A new study has been released demonstrating that Americans have been saving energy for an unusual reason- they are spending too much time indoors. When comparing the time spent outdoors in 2012 to 2003, researchers noticed that there was a difference of eight days spent at home.
While one might be inclined to think that staying in would cause an increase in energy consumption due to the resources used in order to keep lights on, as well as to use other electronic equipment like TV or indoor climate control, the decrease in travel has helped to mitigate the increase in electricity use.
Time spent at home doesn’t mean that Americans are simply traveling to far-flung locals on a less frequent basis. Even as the cost of airfare has continued to decrease, the more Americans stay home, the less energy they burn in terms of car fuel.
With more people working from home, Americans are also spending less time keeping office buildings open, structures which consume significantly more energy than a private home. The decrease adds up to a total of 1,700 billion BTUs of heat being saved, nearly 2% of the national heat consumption.
Topping the list of those whose habits have changed the most are young adults between the ages of 18 and 24, given that they spent 70% more time in their homes than the rest of the population. The only demographic to have increased their time spent outside were those who were aged 65+. The reasons for this change is still unclear, though it’s likely that the gap between the age groups who spend the most time indoors and the least is due to the use of technology.
Researchers posit that the bulk of this trend towards staying home more could possibly be chalked up to the increase in positions that don’t require employees to be physically present in the office.
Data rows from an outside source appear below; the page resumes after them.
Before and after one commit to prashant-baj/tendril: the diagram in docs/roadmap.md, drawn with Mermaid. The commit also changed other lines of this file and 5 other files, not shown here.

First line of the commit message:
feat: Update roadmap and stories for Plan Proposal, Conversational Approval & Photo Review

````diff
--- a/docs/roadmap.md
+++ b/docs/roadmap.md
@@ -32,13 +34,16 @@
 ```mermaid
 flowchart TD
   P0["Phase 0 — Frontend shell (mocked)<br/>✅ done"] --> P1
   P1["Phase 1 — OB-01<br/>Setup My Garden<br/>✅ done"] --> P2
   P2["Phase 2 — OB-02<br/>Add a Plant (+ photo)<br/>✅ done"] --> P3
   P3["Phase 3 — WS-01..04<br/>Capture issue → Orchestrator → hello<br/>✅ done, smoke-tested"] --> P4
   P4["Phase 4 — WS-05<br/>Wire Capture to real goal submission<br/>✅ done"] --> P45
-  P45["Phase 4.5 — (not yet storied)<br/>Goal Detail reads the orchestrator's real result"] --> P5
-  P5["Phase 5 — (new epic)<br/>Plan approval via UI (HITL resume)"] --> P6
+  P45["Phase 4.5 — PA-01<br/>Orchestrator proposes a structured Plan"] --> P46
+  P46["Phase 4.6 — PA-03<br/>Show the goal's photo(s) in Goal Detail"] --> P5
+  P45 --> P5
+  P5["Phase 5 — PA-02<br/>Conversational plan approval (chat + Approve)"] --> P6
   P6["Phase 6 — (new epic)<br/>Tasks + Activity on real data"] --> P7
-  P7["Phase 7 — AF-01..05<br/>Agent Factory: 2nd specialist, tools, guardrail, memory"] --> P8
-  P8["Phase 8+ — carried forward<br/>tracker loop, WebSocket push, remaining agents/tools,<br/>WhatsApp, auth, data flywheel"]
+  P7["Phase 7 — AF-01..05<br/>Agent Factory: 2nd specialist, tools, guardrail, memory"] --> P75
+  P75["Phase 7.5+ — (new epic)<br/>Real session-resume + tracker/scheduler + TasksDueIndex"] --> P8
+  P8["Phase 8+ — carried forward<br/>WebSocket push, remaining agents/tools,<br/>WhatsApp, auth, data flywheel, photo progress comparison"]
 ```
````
The proliferation of online services, from film and music streaming to online shopping, has also made it easier for people to stay home.